Manufacturing has long been an on-the-job (OJT) training industry, relying on new employees to learn from more seasoned and experienced coworkers. However, in today’s advanced technology climate, a “watch what I do” training program is no longer sufficient to build a stable, reliable and safe workforce. While specific job roles and skill sets may have evolved over time, OJT is more important than ever, especially with the rate of changing technology and the changing workforce.

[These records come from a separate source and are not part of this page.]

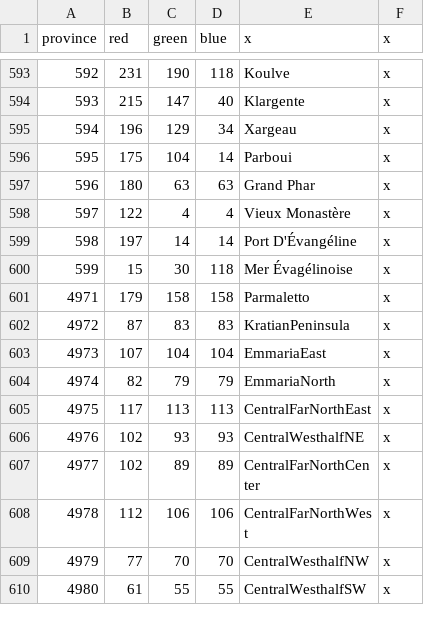
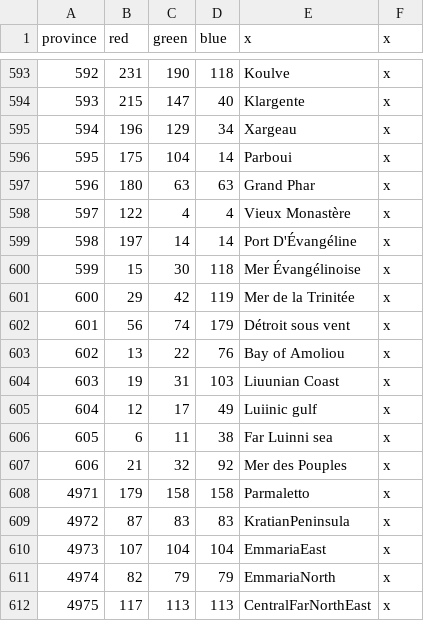
Before and after one commit to Jabberdrake/galitas, a CSV file: map/definition.csv, drawn as a sheet; only a part is shown, gaps mark what is left out; the shorter side is filled out with more unchanged rows.

```diff
--- a/map/definition.csv
+++ b/map/definition.csv
@@ -599,3 +599,10 @@ province;red;green;blue;x;x
 598;197;14;14;Port D'Évangéline;x
-599;15;30;118;Mer Évagélinoise;x
+599;15;30;118;Mer Évangélinoise;x
+600;29;42;119;Mer de la Trinitée;x
+601;56;74;179;Détroit sous vent;x
+602;13;22;76;Bay of Amoliou;x
+603;19;31;103;Liuunian Coast;x
+604;12;17;49;Luiinic gulf;x
+605;6;11;38;Far Luinni sea;x
+606;21;32;92;Mer des Pouples;x
 4971;179;158;158;Parmaletto;x
```
Also changed, not shown: 11 other files.
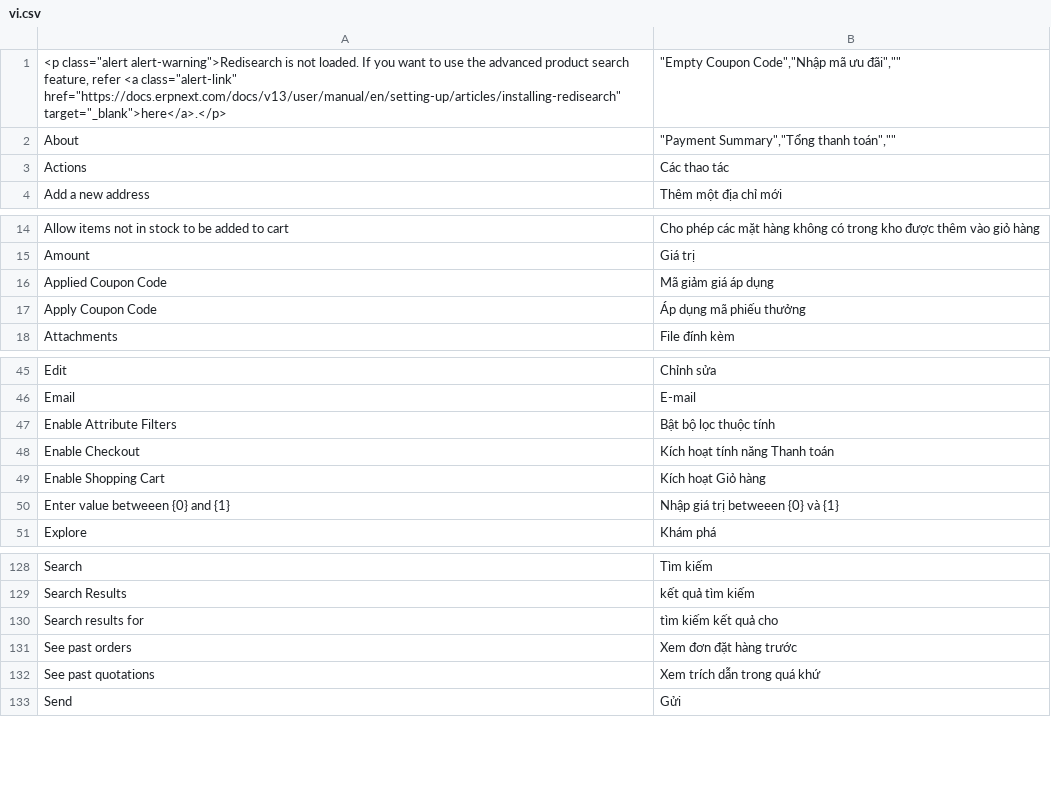
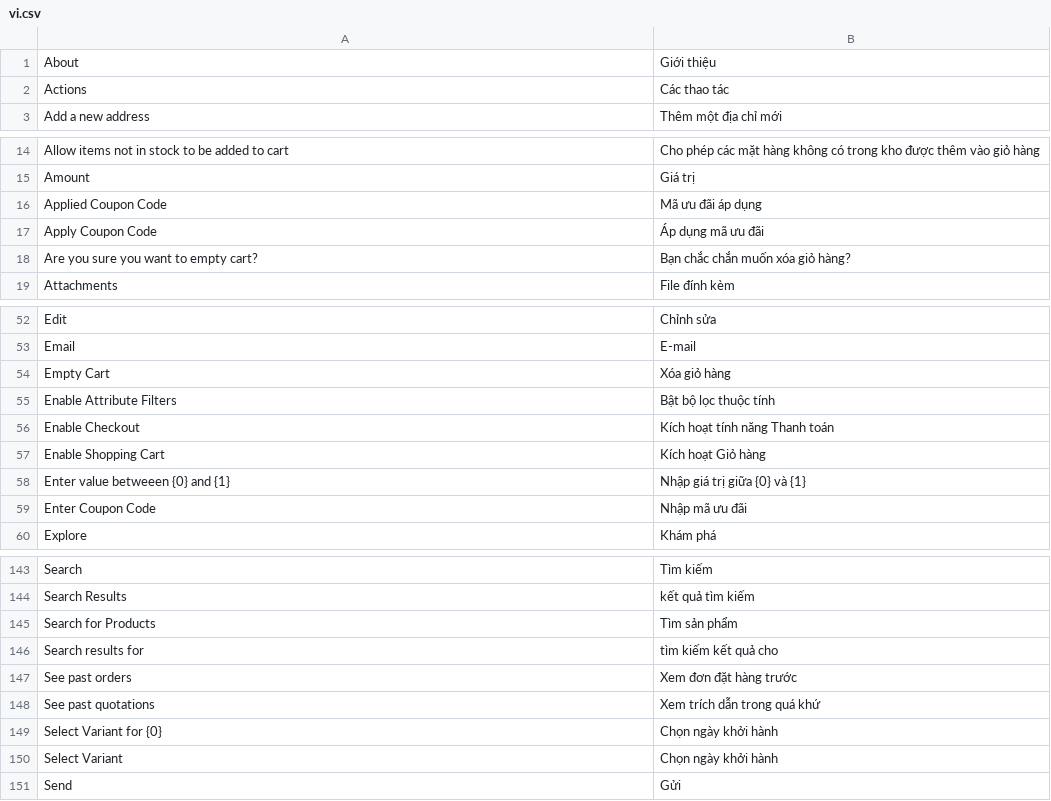
Before and after one commit to vmq123/webshop, a CSV file: webshop/translations/vi.csv, drawn as a sheet; only a part is shown, gaps mark what is left out; the diff covers the shown part only.

```diff
--- a/webshop/translations/vi.csv
+++ b/webshop/translations/vi.csv
@@ -1,3 +1,2 @@
-"<p class=""alert alert-warning"">Redisearch is not loaded. If you want to use the advanced product search feature, refer <a class=""alert-link"" href=""https://docs.erpnext.com/docs/v13/user/manual/en/setting-up/articles/installing-redisearch"" target=""_blank"">here</a>.</p>","""Empty Coupon Code"",""Nhập mã ưu đãi"",""""",
-About,"""Payment Summary"",""Tổng thanh toán"",""""",
+About,Giới thiệu,
 Actions,Các thao tác,
@@ -15,4 +15,5 @@ Allow items not in stock to be added to cart,Cho phép các mặt hàng không c
 Amount,Giá trị,
-Applied Coupon Code,Mã giảm giá áp dụng,
-Apply Coupon Code,Áp dụng mã phiếu thưởng,
+Applied Coupon Code,Mã ưu đãi áp dụng,
+Apply Coupon Code,Áp dụng mã ưu đãi,
+Are you sure you want to empty cart?,Bạn chắc chắn muốn xóa giỏ hàng?,
 Attachments,File đính kèm,
@@ -46,2 +53,3 @@ Edit,Chỉnh sửa,
 Email,E-mail,
+Empty Cart,Xóa giỏ hàng,
 Enable Attribute Filters,Bật bộ lọc thuộc tính,
@@ -49,3 +57,4 @@ Enable Checkout,Kích hoạt tính năng Thanh toán,
 Enable Shopping Cart,Kích hoạt Giỏ hàng,
-Enter value betweeen {0} and {1},Nhập giá trị betweeen {0} và {1},
+Enter value betweeen {0} and {1},Nhập giá trị giữa {0} và {1},
+Enter Coupon Code,Nhập mã ưu đãi,
 Explore,Khám phá,
@@ -129,2 +144,3 @@ Search,Tìm kiếm,
 Search Results,kết quả tìm kiếm,
+Search for Products,Tìm sản phẩm,
 Search results for,tìm kiếm kết quả cho,
@@ -132,2 +148,4 @@ See past orders,Xem đơn đặt hàng trước,
 See past quotations,Xem trích dẫn trong quá khứ,
+Select Variant for {0},Chọn ngày khởi hành,
+Select Variant,Chọn ngày khởi hành,
 Send,Gửi,
```
Also changed, not shown: 16 added rows, 1 removed row and 6 edited cells elsewhere in this file, 9 other files.
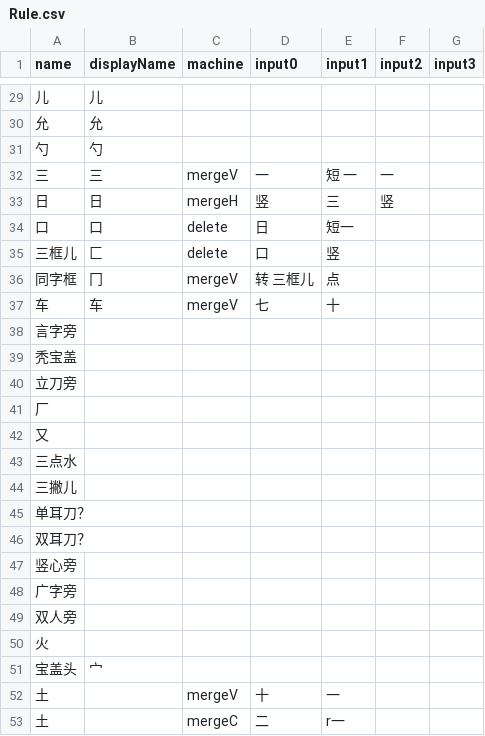
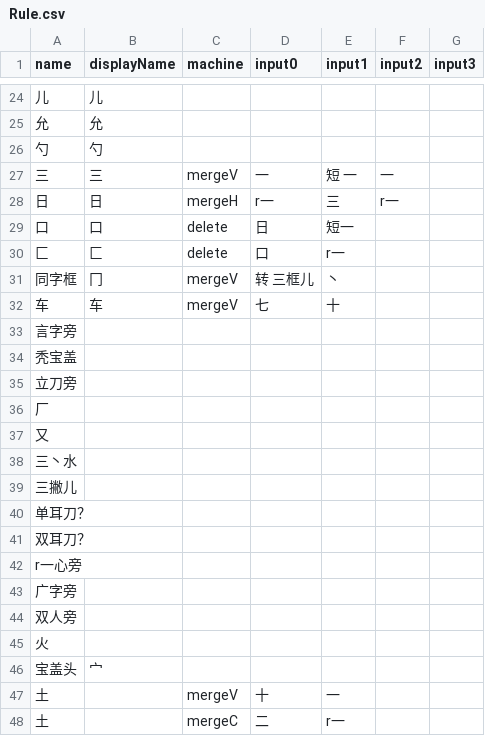
Before and after one commit to shshwdr/hanziMaker, a CSV file: Assets/Resources/csv/Rule.csv, drawn as a sheet; only a part is shown, gaps mark what is left out; the diff covers the shown part only.

```diff
--- a/Assets/Resources/csv/Rule.csv
+++ b/Assets/Resources/csv/Rule.csv
@@ -32,6 +27,6 @@
 三,三,mergeV,一,短 一,一,
-日,日,mergeH,竖,三,竖,
+日,日,mergeH,r一,三,r一,
 口,口,delete,日,短一,,
-三框儿,匚,delete,口,竖,,
-同字框,冂,mergeV,转 三框儿,点,,
+匚,匚,delete,口,r一,,
+同字框,冂,mergeV,转 三框儿,丶,,
 车,车,mergeV,七,十,,
@@ -42,3 +37,3 @@
 又,,,,,,
-三点水,,,,,,
+三丶水,,,,,,
 三撇儿,,,,,,
@@ -46,3 +41,3 @@
 双耳刀？,,,,,,
-竖心旁,,,,,,
+r一心旁,,,,,,
 广字旁,,,,,,
```
Also changed, not shown: 29 added rows, 8 removed rows and 15 edited cells elsewhere in this file, 42 other files.
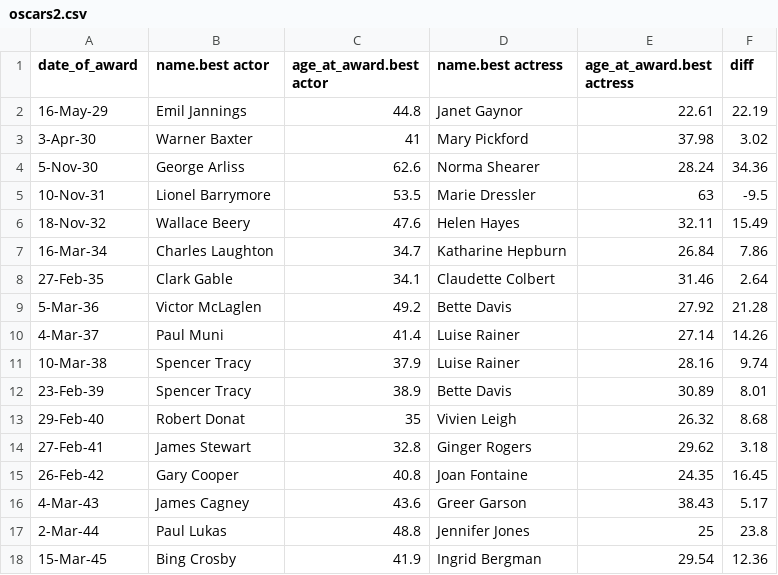
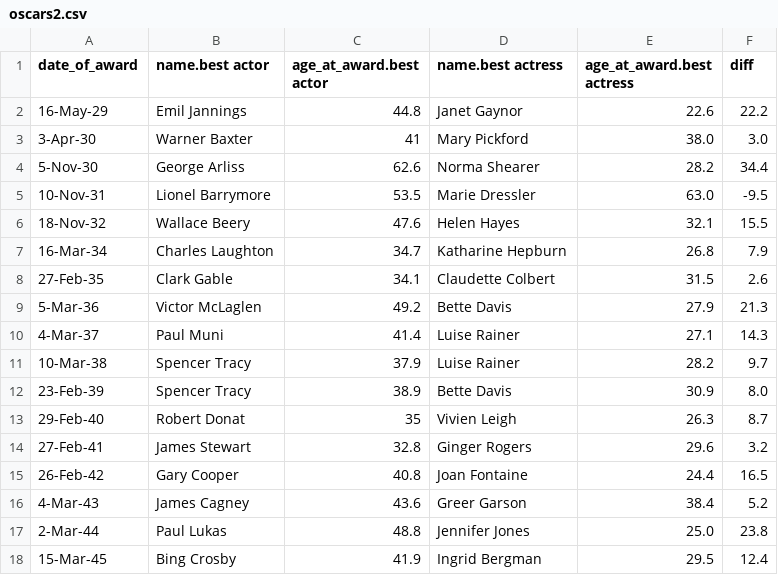
Before and after one commit to mphitchman/stats, a CSV file: data/oscars2.csv, drawn as a sheet; only a part is shown; the diff covers the shown part only.

Commit message:
update with oscars

```diff
--- a/data/oscars2.csv
+++ b/data/oscars2.csv
@@ -1,18 +1,18 @@
 date_of_award,name.best actor,age_at_award.best actor,name.best actress,age_at_award.best actress,diff
-16-May-29,Emil Jannings,44.8,Janet Gaynor,22.61,22.19
-3-Apr-30,Warner Baxter,41,Mary Pickford,37.98,3.02
-5-Nov-30,George Arliss,62.6,Norma Shearer,28.24,34.36
-10-Nov-31,Lionel Barrymore,53.5,Marie Dressler,63,-9.5
-18-Nov-32,Wallace Beery,47.6,Helen Hayes,32.11,15.49
-16-Mar-34,Charles Laughton,34.7,Katharine Hepburn,26.84,7.86
-27-Feb-35,Clark Gable,34.1,Claudette Colbert,31.46,2.64
-5-Mar-36,Victor McLaglen,49.2,Bette Davis,27.92,21.28
-4-Mar-37,Paul Muni,41.4,Luise Rainer,27.14,14.26
-10-Mar-38,Spencer Tracy,37.9,Luise Rainer,28.16,9.74
-23-Feb-39,Spencer Tracy,38.9,Bette Davis,30.89,8.01
-29-Feb-40,Robert Donat,35,Vivien Leigh,26.32,8.68
-27-Feb-41,James Stewart,32.8,Ginger Rogers,29.62,3.18
-26-Feb-42,Gary Cooper,40.8,Joan Fontaine,24.35,16.45
-4-Mar-43,James Cagney,43.6,Greer Garson,38.43,5.17
-2-Mar-44,Paul Lukas,48.8,Jennifer Jones,25,23.8
-15-Mar-45,Bing Crosby,41.9,Ingrid Bergman,29.54,12.36
+16-May-29,Emil Jannings,44.8,Janet Gaynor,22.6,22.2
+3-Apr-30,Warner Baxter,41,Mary Pickford,38.0,3.0
+5-Nov-30,George Arliss,62.6,Norma Shearer,28.2,34.4
+10-Nov-31,Lionel Barrymore,53.5,Marie Dressler,63.0,-9.5
+18-Nov-32,Wallace Beery,47.6,Helen Hayes,32.1,15.5
+16-Mar-34,Charles Laughton,34.7,Katharine Hepburn,26.8,7.9
+27-Feb-35,Clark Gable,34.1,Claudette Colbert,31.5,2.6
+5-Mar-36,Victor McLaglen,49.2,Bette Davis,27.9,21.3
+4-Mar-37,Paul Muni,41.4,Luise Rainer,27.1,14.3
+10-Mar-38,Spencer Tracy,37.9,Luise Rainer,28.2,9.7
+23-Feb-39,Spencer Tracy,38.9,Bette Davis,30.9,8.0
+29-Feb-40,Robert Donat,35,Vivien Leigh,26.3,8.7
+27-Feb-41,James Stewart,32.8,Ginger Rogers,29.6,3.2
+26-Feb-42,Gary Cooper,40.8,Joan Fontaine,24.4,16.5
+4-Mar-43,James Cagney,43.6,Greer Garson,38.4,5.2
+2-Mar-44,Paul Lukas,48.8,Jennifer Jones,25.0,23.8
+15-Mar-45,Bing Crosby,41.9,Ingrid Bergman,29.5,12.4
```
Also changed, not shown: 1 added row and 127 edited cells elsewhere in this file, schedule.csv, 3 other files.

The importance of creating and implementing a strong OJT standardized work program is a driver of manufacturing competiveness, tied directly to enhanced productivity, quality, innovation, safety and profitability. If manufacturers haven’t committed to creating a standardized OJT program using best practices, they should before their competitors do.